Obama Signs Global Internet Treaty Worse Than SOPA


DennisLeeWilson's picture

SOPA and PIPA were diversions--and they worked!

Suverans2's picture

The breach in our defenses, said Frank Chodorov[1], is in Article VI of the Constitution, which provides that "...all Treaties made, or which shall be made, under the Authority of the United States, shall be the supreme Law of the Land; and the Judges in every State shall be bound thereby, any Thing in the Constitution or Laws of any State to the Contrary notwithstanding.

So much for the Tenth Amendment.

Secretary of State John Foster Dulles stated that "The treaty power is an extraordinary power, liable to abuse," and warned that "Treaties can take powers away from the Congress and give them to the President. They can take powers from the states and give them to the federal government or to some international body and they can cut across the rights given to the people by their Constitutional Bill of Rights."

This is precisely why "the Eisenhower Administration, and particularly the U.S. State Department, went all out to defeat the Bricker Amendment, which sought to greatly limit that power.

"Introduced into the Senate in February, 1952, as Senate Joint Resolution 130, the "Bricker Amendment" to the Constitution read as follows:

    Section 1. A provision of a treaty which conflicts with this Constitution shall not be of any force or effect.
    Section 2. A treaty shall become effective as internal law in the United States only through legislation which would be valid in the absence of treaty.
    Section 3. Congress shall have power to regulate all executive and other agreements with any foreign power or international organization.
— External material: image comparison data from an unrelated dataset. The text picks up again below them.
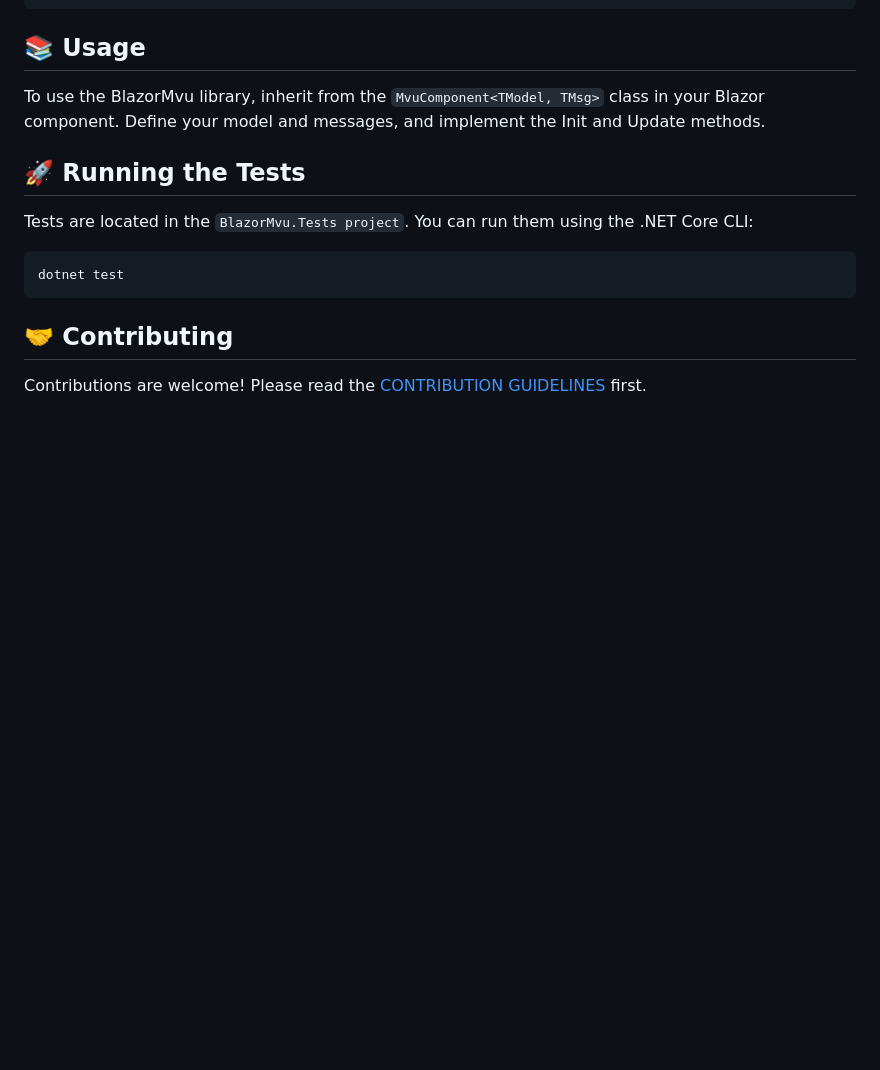
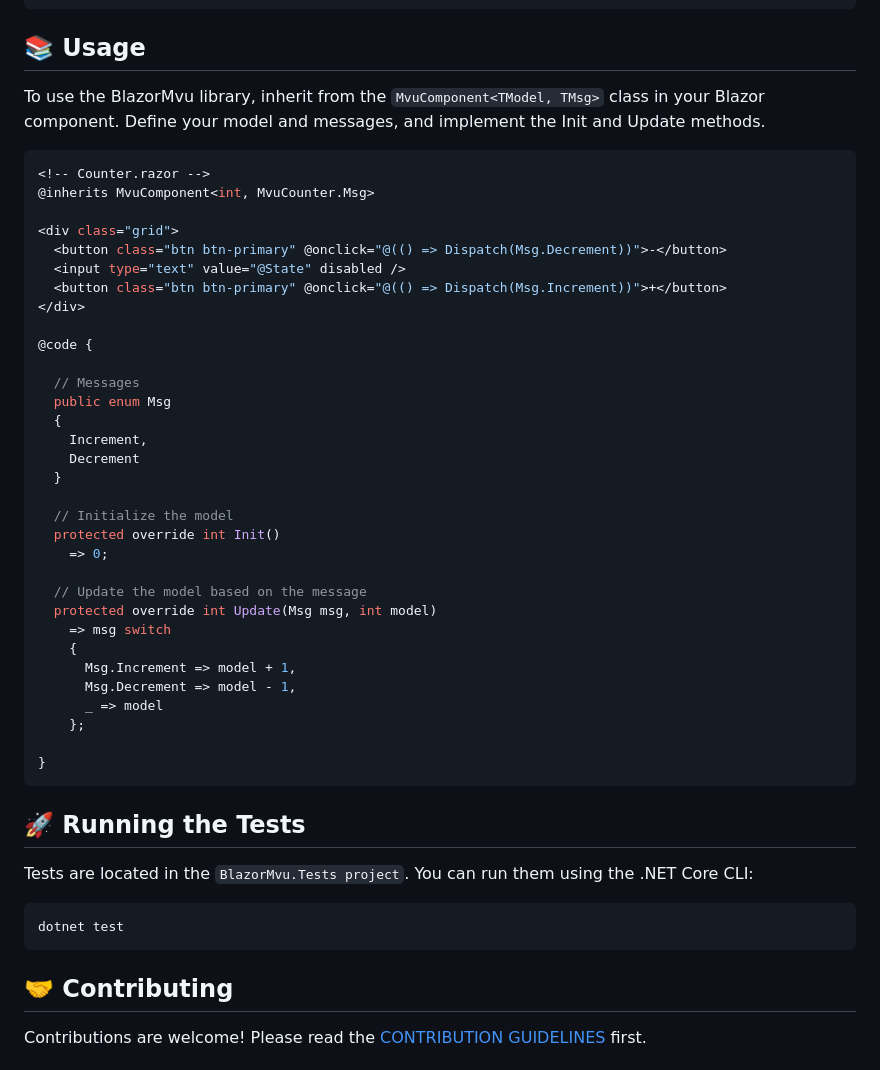
Before and after one commit to Atypical-Consulting/BlazorMVU, a Markdown page: README.md, the part around the change printed below. Rendered like a GitHub page; blank space fills up the shorter version.

````diff
--- a/README.md
+++ b/README.md
@@ -52,6 +67,41 @@ dotnet build
 ## 📚 Usage
 
 To use the BlazorMvu library, inherit from the `MvuComponent<TModel, TMsg>` class in your Blazor component. Define your model and messages, and implement the Init and Update methods.
+
+```csharp
+<!-- Counter.razor -->
+@inherits MvuComponent<int, MvuCounter.Msg>
+
+<div class="grid">
+  <button class="btn btn-primary" @onclick="@(() => Dispatch(Msg.Decrement))">-</button>
+  <input type="text" value="@State" disabled />
+  <button class="btn btn-primary" @onclick="@(() => Dispatch(Msg.Increment))">+</button>
+</div>
+
+@code {
+
+  // Messages
+  public enum Msg
+  {
+    Increment,
+    Decrement
+  }
+
+  // Initialize the model
+  protected override int Init()
+    => 0;
+
+  // Update the model based on the message
+  protected override int Update(Msg msg, int model)
+    => msg switch
+    {
+      Msg.Increment => model + 1,
+      Msg.Decrement => model - 1,
+      _ => model
+    };
+
+}
+```
 
 ## 🚀 Running the Tests
 
````
Also changed, not shown: other parts of README.md (+15 -0 lines), assets/blazormvu.png (added).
All such agreements shall be subject to the limitations imposed on treaties by this article.
    Section 4. The congress shall have power to enforce this article by appropriate legislation."

No one listened then, and my guess is that no one will listen now.
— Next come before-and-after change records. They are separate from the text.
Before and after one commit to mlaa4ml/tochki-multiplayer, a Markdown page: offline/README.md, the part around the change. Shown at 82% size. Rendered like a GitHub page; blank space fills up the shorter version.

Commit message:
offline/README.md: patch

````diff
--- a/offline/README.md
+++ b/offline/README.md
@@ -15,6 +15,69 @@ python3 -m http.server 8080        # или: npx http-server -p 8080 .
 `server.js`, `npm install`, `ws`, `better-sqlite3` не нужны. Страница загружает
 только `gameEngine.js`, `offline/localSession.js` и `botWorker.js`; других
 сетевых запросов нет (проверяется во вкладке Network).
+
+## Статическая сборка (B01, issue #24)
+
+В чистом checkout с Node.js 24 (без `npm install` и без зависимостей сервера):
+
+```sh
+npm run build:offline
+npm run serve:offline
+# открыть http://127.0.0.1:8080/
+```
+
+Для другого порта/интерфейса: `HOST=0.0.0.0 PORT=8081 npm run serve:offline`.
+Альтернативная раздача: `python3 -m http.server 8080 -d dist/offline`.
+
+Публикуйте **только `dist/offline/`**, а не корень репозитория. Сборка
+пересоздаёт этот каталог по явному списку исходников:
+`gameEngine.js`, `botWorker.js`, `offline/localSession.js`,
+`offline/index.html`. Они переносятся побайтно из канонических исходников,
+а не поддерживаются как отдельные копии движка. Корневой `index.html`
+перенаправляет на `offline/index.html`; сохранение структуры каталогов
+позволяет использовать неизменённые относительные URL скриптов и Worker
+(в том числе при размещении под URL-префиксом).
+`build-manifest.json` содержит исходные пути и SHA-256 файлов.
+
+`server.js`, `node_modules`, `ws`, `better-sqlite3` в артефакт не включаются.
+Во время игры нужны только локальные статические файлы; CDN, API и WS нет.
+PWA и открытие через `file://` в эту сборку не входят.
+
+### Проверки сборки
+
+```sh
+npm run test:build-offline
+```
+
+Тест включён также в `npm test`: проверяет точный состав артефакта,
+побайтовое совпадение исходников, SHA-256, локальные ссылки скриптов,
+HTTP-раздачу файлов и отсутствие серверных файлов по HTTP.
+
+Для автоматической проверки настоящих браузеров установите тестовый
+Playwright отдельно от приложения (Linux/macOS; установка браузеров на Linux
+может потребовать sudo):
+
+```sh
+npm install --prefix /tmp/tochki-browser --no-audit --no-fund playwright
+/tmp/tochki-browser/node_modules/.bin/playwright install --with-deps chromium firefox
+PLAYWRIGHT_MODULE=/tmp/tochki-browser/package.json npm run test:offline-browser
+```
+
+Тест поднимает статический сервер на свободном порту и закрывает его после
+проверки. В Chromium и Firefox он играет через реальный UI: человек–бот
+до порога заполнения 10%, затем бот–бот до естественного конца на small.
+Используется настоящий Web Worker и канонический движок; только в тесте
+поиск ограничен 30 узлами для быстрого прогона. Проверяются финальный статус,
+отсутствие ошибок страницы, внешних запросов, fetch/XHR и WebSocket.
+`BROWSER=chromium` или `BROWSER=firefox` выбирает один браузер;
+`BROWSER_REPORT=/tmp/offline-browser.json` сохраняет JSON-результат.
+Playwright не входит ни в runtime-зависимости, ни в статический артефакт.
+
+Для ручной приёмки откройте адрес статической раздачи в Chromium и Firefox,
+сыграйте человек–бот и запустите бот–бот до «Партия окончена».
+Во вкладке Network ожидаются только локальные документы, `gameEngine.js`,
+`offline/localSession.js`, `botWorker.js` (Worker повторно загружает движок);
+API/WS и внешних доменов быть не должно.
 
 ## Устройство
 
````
[1] Frank Chodorov was an American member of the Old Right, a group of libertarian thinkers who were non-interventionist in foreign policy and opposed both the American entry into World War II and the New Deal.